• WHAT YOU WILL DO:
Print the following entries without any change.

Excerpts from a dataset
- Opening Delimiter -

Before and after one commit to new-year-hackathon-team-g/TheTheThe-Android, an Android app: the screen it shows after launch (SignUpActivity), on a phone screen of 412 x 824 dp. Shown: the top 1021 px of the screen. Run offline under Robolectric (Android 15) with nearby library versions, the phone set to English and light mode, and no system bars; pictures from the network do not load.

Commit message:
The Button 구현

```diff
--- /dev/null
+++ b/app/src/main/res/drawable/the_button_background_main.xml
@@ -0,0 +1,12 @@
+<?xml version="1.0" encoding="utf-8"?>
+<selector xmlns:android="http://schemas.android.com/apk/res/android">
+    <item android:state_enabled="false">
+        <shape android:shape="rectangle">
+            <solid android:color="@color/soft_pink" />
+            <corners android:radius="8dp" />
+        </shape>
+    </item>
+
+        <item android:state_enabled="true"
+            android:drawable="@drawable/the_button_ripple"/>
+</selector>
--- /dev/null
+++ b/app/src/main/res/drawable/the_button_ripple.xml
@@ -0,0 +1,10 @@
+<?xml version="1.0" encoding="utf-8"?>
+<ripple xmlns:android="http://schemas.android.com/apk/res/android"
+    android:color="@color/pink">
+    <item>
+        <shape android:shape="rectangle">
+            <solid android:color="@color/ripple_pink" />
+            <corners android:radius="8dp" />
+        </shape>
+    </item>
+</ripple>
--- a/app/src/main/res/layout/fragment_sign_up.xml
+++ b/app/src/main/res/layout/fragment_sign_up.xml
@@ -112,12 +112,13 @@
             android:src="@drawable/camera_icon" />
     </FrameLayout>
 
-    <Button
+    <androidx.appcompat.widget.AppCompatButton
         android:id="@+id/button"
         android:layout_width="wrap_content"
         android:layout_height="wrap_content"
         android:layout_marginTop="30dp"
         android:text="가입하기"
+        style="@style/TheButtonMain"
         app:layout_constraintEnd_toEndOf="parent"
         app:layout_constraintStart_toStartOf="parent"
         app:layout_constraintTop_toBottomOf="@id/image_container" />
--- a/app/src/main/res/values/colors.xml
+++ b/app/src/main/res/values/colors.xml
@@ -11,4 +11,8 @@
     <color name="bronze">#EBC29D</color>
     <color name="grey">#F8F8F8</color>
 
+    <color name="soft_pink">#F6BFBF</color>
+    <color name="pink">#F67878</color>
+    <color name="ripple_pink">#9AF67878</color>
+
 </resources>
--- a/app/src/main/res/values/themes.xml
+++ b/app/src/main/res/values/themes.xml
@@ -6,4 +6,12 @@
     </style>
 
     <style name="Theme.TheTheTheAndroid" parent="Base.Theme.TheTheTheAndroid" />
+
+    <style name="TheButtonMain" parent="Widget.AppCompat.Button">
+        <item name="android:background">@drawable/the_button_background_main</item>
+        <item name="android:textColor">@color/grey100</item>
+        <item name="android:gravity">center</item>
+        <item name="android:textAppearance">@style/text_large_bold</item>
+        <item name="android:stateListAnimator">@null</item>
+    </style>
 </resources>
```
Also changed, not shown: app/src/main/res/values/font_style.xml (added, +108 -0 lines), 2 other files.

- Closing Delimiter -

• RESULT OF THIS TASK:
Before and after one commit to new-year-hackathon-team-g/TheTheThe-Android, an Android app: the screen it shows after launch (SignUpActivity), on a phone screen of 412 x 824 dp. Shown: the top 1021 px of the screen. Run offline under Robolectric (Android 15) with nearby library versions, the phone set to English and light mode, and no system bars; pictures from the network do not load.

Commit message:
The Button 구현

```diff
--- /dev/null
+++ b/app/src/main/res/drawable/the_button_background_main.xml
@@ -0,0 +1,12 @@
+<?xml version="1.0" encoding="utf-8"?>
+<selector xmlns:android="http://schemas.android.com/apk/res/android">
+    <item android:state_enabled="false">
+        <shape android:shape="rectangle">
+            <solid android:color="@color/soft_pink" />
+            <corners android:radius="8dp" />
+        </shape>
+    </item>
+
+        <item android:state_enabled="true"
+            android:drawable="@drawable/the_button_ripple"/>
+</selector>
--- /dev/null
+++ b/app/src/main/res/drawable/the_button_ripple.xml
@@ -0,0 +1,10 @@
+<?xml version="1.0" encoding="utf-8"?>
+<ripple xmlns:android="http://schemas.android.com/apk/res/android"
+    android:color="@color/pink">
+    <item>
+        <shape android:shape="rectangle">
+            <solid android:color="@color/ripple_pink" />
+            <corners android:radius="8dp" />
+        </shape>
+    </item>
+</ripple>
--- a/app/src/main/res/layout/fragment_sign_up.xml
+++ b/app/src/main/res/layout/fragment_sign_up.xml
@@ -112,12 +112,13 @@
             android:src="@drawable/camera_icon" />
     </FrameLayout>
 
-    <Button
+    <androidx.appcompat.widget.AppCompatButton
         android:id="@+id/button"
         android:layout_width="wrap_content"
         android:layout_height="wrap_content"
         android:layout_marginTop="30dp"
         android:text="가입하기"
+        style="@style/TheButtonMain"
         app:layout_constraintEnd_toEndOf="parent"
         app:layout_constraintStart_toStartOf="parent"
         app:layout_constraintTop_toBottomOf="@id/image_container" />
--- a/app/src/main/res/values/colors.xml
+++ b/app/src/main/res/values/colors.xml
@@ -11,4 +11,8 @@
     <color name="bronze">#EBC29D</color>
     <color name="grey">#F8F8F8</color>
 
+    <color name="soft_pink">#F6BFBF</color>
+    <color name="pink">#F67878</color>
+    <color name="ripple_pink">#9AF67878</color>
+
 </resources>
--- a/app/src/main/res/values/themes.xml
+++ b/app/src/main/res/values/themes.xml
@@ -6,4 +6,12 @@
     </style>
 
     <style name="Theme.TheTheTheAndroid" parent="Base.Theme.TheTheTheAndroid" />
+
+    <style name="TheButtonMain" parent="Widget.AppCompat.Button">
+        <item name="android:background">@drawable/the_button_background_main</item>
+        <item name="android:textColor">@color/grey100</item>
+        <item name="android:gravity">center</item>
+        <item name="android:textAppearance">@style/text_large_bold</item>
+        <item name="android:stateListAnimator">@null</item>
+    </style>
 </resources>
```
Also changed, not shown: app/src/main/res/values/font_style.xml (added, +108 -0 lines), 2 other files.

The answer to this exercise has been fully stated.